- **WORK INSTRUCTION**: Copy the records exactly, leaving out every picture.

Image comparison data
Segment Open

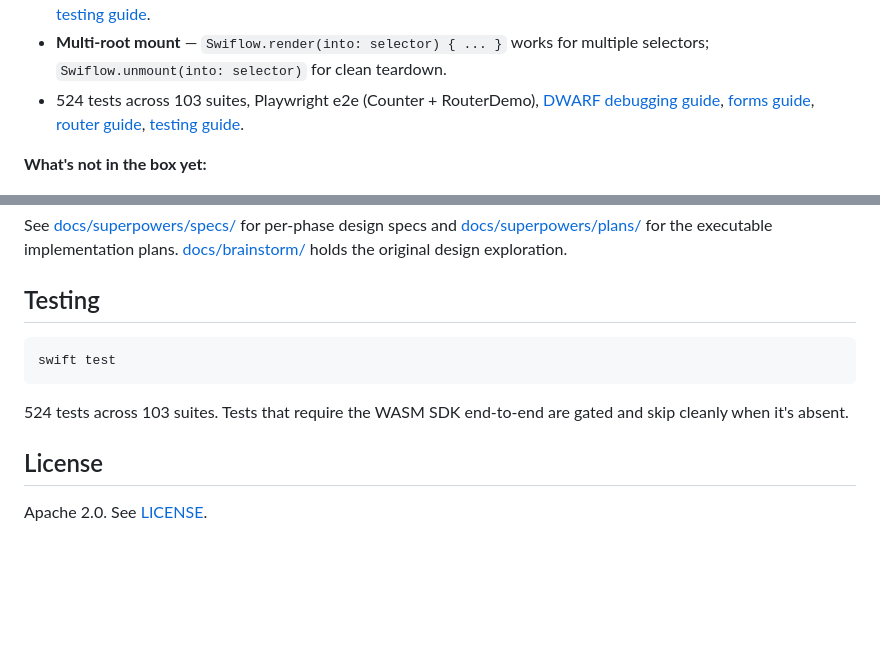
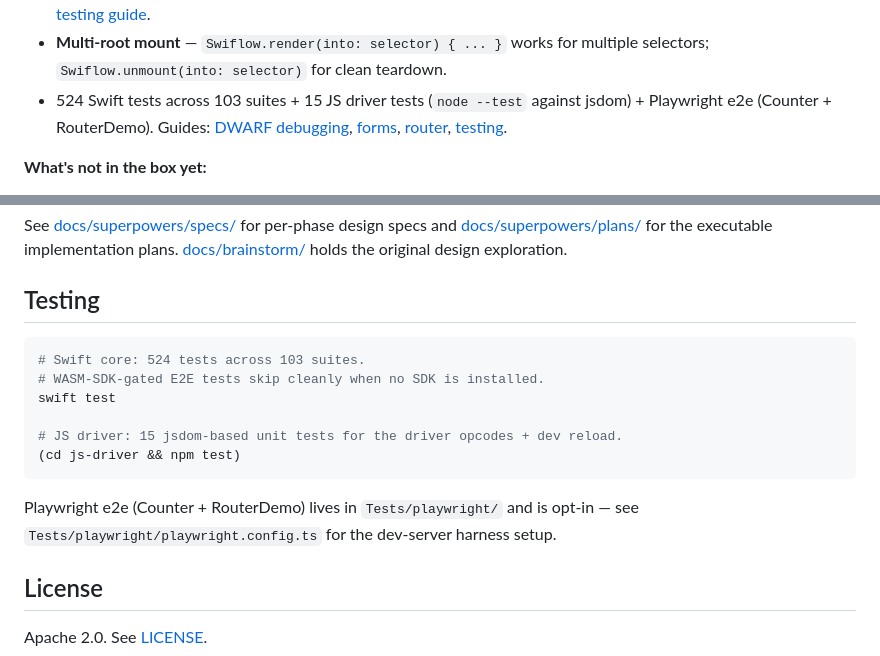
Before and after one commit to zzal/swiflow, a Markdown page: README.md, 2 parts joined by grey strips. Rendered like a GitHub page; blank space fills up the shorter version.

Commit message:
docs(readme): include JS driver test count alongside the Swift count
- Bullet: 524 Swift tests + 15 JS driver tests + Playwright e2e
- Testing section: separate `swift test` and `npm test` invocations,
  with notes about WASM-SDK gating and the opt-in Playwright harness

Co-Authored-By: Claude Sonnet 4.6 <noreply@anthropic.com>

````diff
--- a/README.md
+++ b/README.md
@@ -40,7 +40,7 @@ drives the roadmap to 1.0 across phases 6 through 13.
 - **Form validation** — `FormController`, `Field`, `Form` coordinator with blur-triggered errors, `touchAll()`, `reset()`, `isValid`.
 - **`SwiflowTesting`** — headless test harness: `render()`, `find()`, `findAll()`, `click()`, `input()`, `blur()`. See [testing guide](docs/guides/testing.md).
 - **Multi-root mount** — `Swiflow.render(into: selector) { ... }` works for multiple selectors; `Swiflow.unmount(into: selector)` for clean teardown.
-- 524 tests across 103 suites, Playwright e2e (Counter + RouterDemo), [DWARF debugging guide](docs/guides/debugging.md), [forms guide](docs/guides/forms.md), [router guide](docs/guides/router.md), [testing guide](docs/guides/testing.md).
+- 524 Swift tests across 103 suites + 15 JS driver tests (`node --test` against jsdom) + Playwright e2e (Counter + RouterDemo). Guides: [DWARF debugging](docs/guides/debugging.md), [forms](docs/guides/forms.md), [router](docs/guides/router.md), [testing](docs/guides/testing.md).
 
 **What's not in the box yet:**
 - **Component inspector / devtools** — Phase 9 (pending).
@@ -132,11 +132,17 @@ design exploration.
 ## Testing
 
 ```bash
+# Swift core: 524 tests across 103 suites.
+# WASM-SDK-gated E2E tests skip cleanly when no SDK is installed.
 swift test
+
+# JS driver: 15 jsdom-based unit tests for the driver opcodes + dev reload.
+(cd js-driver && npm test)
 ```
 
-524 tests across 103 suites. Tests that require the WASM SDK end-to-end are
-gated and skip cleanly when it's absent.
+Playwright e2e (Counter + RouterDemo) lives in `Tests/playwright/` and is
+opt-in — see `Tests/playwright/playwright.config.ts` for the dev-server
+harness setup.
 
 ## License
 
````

Segment Closed

- **TASK OUTPUT**:
Before and after one commit to zzal/swiflow, a Markdown page: README.md, 2 parts joined by grey strips. Rendered like a GitHub page; blank space fills up the shorter version.

Commit message:
docs(readme): include JS driver test count alongside the Swift count
- Bullet: 524 Swift tests + 15 JS driver tests + Playwright e2e
- Testing section: separate `swift test` and `npm test` invocations,
  with notes about WASM-SDK gating and the opt-in Playwright harness

Co-Authored-By: Claude Sonnet 4.6 <noreply@anthropic.com>

````diff
--- a/README.md
+++ b/README.md
@@ -40,7 +40,7 @@ drives the roadmap to 1.0 across phases 6 through 13.
 - **Form validation** — `FormController`, `Field`, `Form` coordinator with blur-triggered errors, `touchAll()`, `reset()`, `isValid`.
 - **`SwiflowTesting`** — headless test harness: `render()`, `find()`, `findAll()`, `click()`, `input()`, `blur()`. See [testing guide](docs/guides/testing.md).
 - **Multi-root mount** — `Swiflow.render(into: selector) { ... }` works for multiple selectors; `Swiflow.unmount(into: selector)` for clean teardown.
-- 524 tests across 103 suites, Playwright e2e (Counter + RouterDemo), [DWARF debugging guide](docs/guides/debugging.md), [forms guide](docs/guides/forms.md), [router guide](docs/guides/router.md), [testing guide](docs/guides/testing.md).
+- 524 Swift tests across 103 suites + 15 JS driver tests (`node --test` against jsdom) + Playwright e2e (Counter + RouterDemo). Guides: [DWARF debugging](docs/guides/debugging.md), [forms](docs/guides/forms.md), [router](docs/guides/router.md), [testing](docs/guides/testing.md).
 
 **What's not in the box yet:**
 - **Component inspector / devtools** — Phase 9 (pending).
@@ -132,11 +132,17 @@ design exploration.
 ## Testing
 
 ```bash
+# Swift core: 524 tests across 103 suites.
+# WASM-SDK-gated E2E tests skip cleanly when no SDK is installed.
 swift test
+
+# JS driver: 15 jsdom-based unit tests for the driver opcodes + dev reload.
+(cd js-driver && npm test)
 ```
 
-524 tests across 103 suites. Tests that require the WASM SDK end-to-end are
-gated and skip cleanly when it's absent.
+Playwright e2e (Counter + RouterDemo) lives in `Tests/playwright/` and is
+opt-in — see `Tests/playwright/playwright.config.ts` for the dev-server
+harness setup.
 
 ## License
 
````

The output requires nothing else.